**AIM OF THE EXERCISE**
Retype every line from the start of the data down to and including the line with "20 × 2</span></span></span>". Skip the pictures.

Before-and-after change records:
# # # # # # #

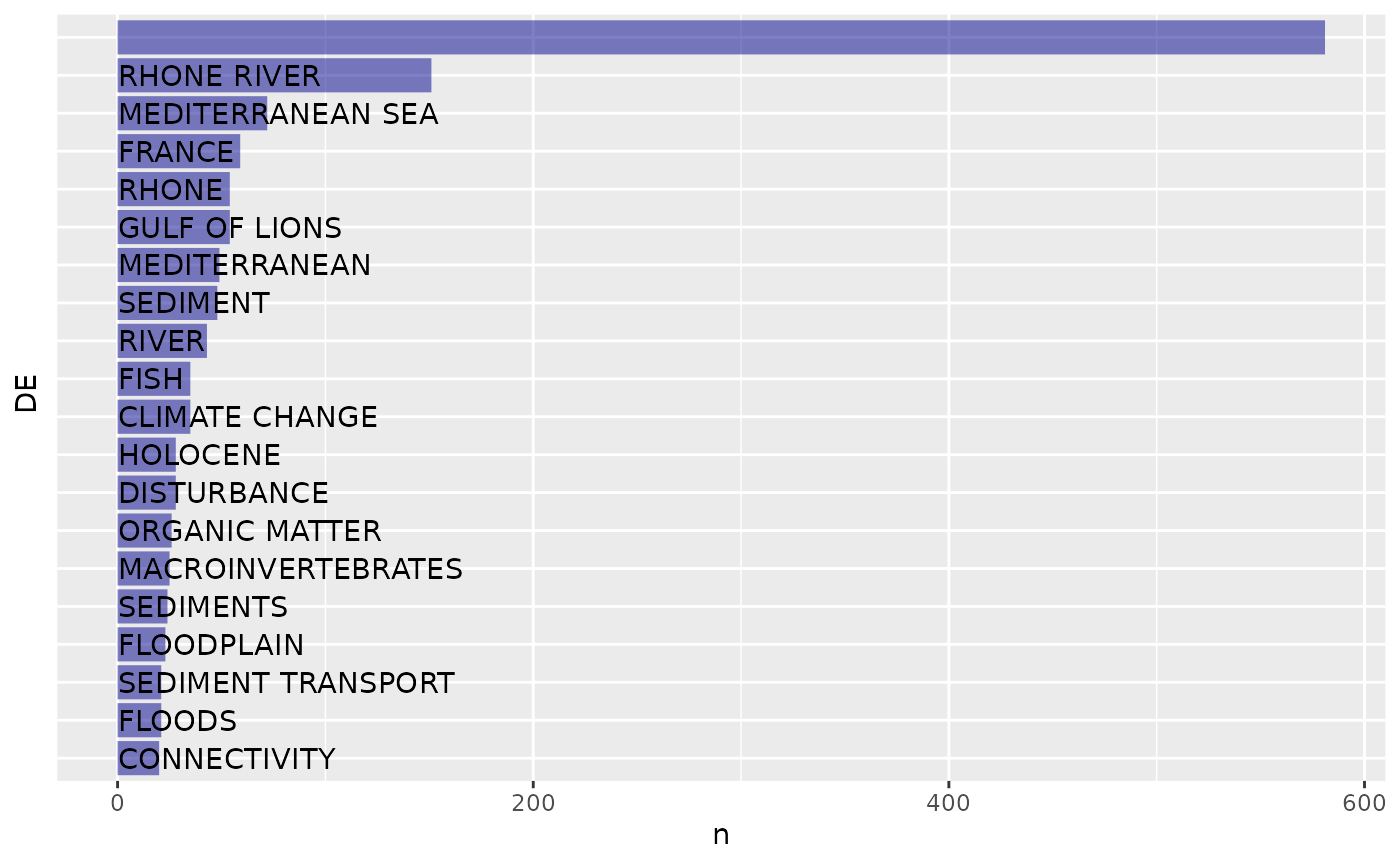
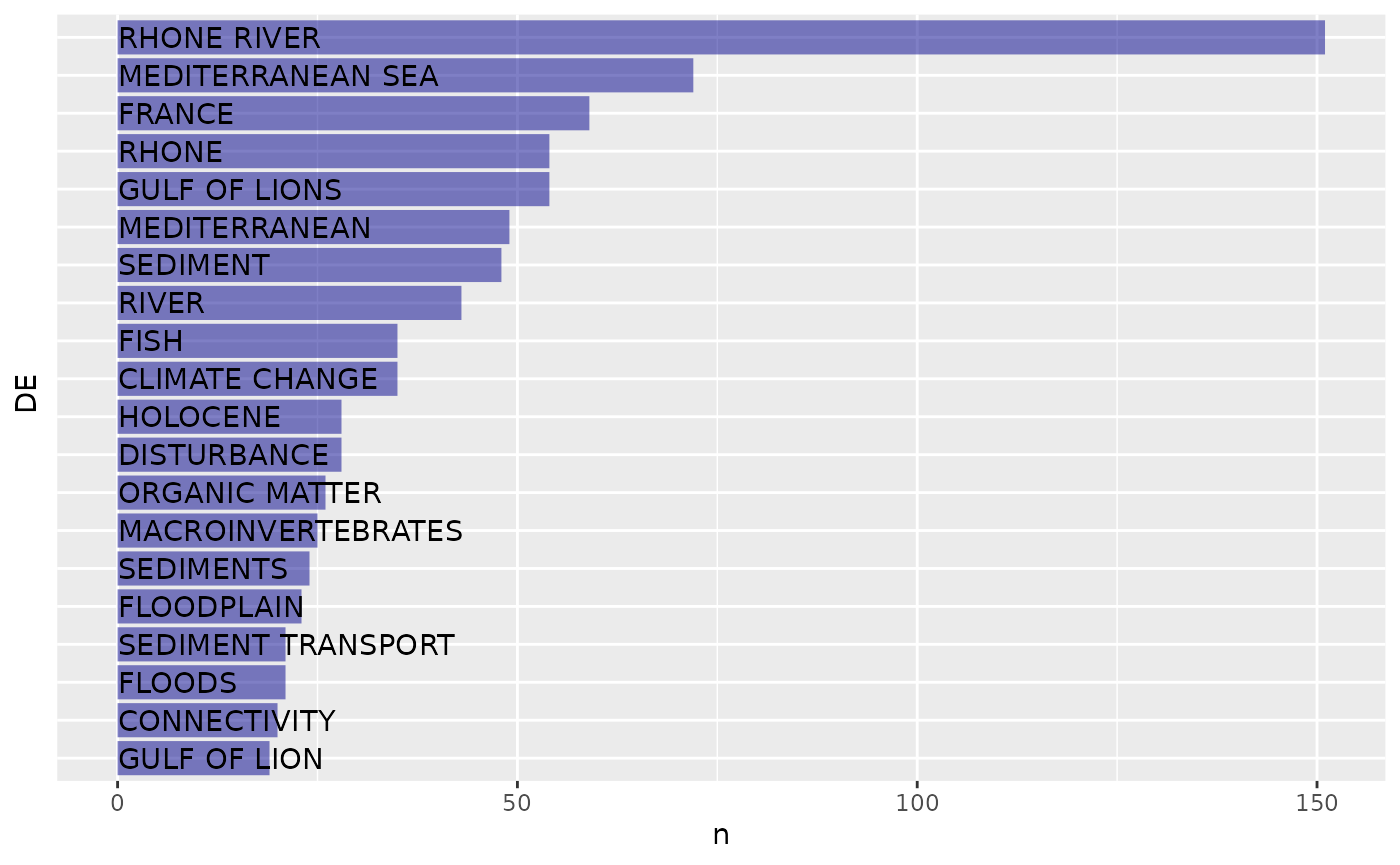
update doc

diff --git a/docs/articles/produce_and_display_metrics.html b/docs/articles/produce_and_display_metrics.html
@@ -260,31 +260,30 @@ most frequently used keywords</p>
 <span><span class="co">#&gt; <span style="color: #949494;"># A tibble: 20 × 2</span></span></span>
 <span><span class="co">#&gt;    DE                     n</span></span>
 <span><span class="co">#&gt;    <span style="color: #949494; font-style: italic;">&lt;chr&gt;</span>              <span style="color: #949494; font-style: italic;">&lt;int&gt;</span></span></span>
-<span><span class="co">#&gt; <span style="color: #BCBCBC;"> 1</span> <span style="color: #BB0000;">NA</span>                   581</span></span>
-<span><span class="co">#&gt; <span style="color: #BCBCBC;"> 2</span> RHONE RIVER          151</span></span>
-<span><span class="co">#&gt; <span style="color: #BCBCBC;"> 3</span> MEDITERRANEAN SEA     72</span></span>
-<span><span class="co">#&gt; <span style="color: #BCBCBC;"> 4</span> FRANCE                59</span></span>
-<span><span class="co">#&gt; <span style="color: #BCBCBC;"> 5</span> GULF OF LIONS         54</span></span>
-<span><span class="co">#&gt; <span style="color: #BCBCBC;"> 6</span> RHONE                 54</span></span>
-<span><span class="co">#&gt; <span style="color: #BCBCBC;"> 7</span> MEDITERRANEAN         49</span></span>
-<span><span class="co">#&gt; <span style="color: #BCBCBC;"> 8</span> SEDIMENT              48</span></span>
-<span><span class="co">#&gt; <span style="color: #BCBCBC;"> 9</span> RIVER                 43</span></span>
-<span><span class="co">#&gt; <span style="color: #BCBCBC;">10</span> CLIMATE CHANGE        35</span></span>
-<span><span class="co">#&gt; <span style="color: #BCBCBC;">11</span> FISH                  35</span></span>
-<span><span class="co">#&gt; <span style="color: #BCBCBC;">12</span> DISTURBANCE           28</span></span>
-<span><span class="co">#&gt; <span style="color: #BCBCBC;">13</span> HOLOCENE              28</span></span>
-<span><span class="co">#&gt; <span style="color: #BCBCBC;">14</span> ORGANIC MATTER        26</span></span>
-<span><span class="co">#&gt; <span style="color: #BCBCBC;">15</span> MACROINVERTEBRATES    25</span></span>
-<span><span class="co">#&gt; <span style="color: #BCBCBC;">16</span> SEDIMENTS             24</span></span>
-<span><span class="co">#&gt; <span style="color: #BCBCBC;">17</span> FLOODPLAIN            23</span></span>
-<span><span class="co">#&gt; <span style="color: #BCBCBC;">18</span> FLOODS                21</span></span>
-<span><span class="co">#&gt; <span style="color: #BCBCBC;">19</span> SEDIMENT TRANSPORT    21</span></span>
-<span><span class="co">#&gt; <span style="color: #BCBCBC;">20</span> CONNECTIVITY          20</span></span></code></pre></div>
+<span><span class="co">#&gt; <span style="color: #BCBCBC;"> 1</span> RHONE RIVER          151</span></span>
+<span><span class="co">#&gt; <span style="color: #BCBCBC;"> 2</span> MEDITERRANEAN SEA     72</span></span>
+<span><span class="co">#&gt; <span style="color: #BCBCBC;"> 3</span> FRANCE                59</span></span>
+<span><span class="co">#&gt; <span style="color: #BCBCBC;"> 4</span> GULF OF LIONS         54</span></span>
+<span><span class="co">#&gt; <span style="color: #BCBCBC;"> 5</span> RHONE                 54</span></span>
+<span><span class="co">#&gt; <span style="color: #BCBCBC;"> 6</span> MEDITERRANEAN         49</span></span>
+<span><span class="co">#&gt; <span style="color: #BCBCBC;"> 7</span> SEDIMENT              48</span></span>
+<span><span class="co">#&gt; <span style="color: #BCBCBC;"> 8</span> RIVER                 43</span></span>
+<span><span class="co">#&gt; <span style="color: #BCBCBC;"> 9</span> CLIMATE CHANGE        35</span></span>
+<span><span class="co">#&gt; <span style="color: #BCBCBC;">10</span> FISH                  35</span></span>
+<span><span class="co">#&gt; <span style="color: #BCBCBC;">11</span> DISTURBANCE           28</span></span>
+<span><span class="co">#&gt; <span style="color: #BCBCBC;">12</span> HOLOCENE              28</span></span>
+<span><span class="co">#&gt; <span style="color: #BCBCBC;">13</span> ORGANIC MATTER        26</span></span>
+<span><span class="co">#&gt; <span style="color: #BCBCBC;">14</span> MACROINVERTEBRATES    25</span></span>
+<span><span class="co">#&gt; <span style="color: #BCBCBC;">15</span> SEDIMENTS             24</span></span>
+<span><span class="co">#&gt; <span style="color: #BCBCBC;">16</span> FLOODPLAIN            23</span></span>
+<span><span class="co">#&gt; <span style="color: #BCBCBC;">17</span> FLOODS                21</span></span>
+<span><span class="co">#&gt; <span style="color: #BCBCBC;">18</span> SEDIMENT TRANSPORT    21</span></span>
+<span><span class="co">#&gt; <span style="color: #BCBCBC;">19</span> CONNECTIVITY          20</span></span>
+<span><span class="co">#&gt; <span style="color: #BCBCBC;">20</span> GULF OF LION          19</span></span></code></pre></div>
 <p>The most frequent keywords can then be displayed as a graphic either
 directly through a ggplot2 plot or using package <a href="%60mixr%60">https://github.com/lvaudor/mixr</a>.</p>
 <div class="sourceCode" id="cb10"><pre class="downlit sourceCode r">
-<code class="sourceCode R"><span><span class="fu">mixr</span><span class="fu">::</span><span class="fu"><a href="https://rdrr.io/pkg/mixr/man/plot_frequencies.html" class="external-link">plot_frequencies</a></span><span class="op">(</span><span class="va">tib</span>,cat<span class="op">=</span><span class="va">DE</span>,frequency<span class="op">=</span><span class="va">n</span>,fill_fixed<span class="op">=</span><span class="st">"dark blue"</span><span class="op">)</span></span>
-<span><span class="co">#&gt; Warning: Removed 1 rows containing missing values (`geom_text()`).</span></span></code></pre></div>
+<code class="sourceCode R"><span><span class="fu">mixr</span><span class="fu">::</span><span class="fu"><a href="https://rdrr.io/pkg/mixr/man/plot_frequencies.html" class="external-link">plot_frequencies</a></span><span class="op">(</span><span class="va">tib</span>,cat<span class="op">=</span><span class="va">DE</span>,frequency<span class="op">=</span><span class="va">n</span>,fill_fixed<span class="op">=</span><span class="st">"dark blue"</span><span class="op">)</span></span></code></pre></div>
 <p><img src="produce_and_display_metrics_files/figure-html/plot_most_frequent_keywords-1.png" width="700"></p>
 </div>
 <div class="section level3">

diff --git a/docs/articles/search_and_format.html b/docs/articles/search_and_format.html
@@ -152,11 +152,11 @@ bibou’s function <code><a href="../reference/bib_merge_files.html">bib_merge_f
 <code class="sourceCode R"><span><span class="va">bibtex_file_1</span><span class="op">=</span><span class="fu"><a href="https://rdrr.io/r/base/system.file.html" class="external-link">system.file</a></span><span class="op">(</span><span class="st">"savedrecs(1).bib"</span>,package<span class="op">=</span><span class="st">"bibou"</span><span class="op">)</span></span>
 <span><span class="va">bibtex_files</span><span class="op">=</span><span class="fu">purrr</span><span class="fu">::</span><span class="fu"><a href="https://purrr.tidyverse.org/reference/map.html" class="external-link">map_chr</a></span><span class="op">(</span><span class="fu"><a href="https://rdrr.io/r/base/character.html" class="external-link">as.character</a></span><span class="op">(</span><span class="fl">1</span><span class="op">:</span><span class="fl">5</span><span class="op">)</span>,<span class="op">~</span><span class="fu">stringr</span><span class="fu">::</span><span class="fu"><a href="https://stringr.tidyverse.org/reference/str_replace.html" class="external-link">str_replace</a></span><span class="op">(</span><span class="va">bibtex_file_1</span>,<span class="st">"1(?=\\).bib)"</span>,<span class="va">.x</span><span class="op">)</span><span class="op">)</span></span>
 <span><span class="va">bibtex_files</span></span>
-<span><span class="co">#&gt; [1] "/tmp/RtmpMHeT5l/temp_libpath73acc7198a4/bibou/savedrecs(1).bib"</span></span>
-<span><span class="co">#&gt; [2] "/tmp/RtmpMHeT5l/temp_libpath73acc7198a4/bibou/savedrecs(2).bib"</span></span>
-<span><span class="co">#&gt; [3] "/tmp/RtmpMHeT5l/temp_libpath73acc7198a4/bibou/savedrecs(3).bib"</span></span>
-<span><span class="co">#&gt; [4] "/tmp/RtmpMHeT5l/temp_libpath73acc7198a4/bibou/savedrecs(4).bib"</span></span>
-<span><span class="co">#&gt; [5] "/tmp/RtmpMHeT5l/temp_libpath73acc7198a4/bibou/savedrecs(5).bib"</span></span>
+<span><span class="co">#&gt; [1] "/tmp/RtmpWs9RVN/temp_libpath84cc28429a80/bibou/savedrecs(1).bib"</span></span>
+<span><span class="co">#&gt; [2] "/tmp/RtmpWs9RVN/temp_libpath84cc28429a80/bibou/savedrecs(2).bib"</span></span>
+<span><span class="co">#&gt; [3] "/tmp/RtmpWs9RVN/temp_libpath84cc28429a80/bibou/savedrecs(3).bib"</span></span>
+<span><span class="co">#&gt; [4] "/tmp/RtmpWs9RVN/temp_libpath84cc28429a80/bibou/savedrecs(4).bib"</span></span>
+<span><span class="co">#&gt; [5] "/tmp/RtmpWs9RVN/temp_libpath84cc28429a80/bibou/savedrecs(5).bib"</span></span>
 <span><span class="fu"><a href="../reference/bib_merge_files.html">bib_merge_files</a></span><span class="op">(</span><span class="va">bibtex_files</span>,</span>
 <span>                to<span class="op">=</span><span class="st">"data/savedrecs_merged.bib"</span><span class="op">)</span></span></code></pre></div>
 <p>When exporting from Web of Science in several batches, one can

# # # # # # #

**TASK RESULT**
update doc

diff --git a/docs/articles/produce_and_display_metrics.html b/docs/articles/produce_and_display_metrics.html
@@ -260,31 +260,30 @@ most frequently used keywords</p>
 <span><span class="co">#&gt; <span style="color: #949494;"># A tibble: 20 × 2</span></span></span>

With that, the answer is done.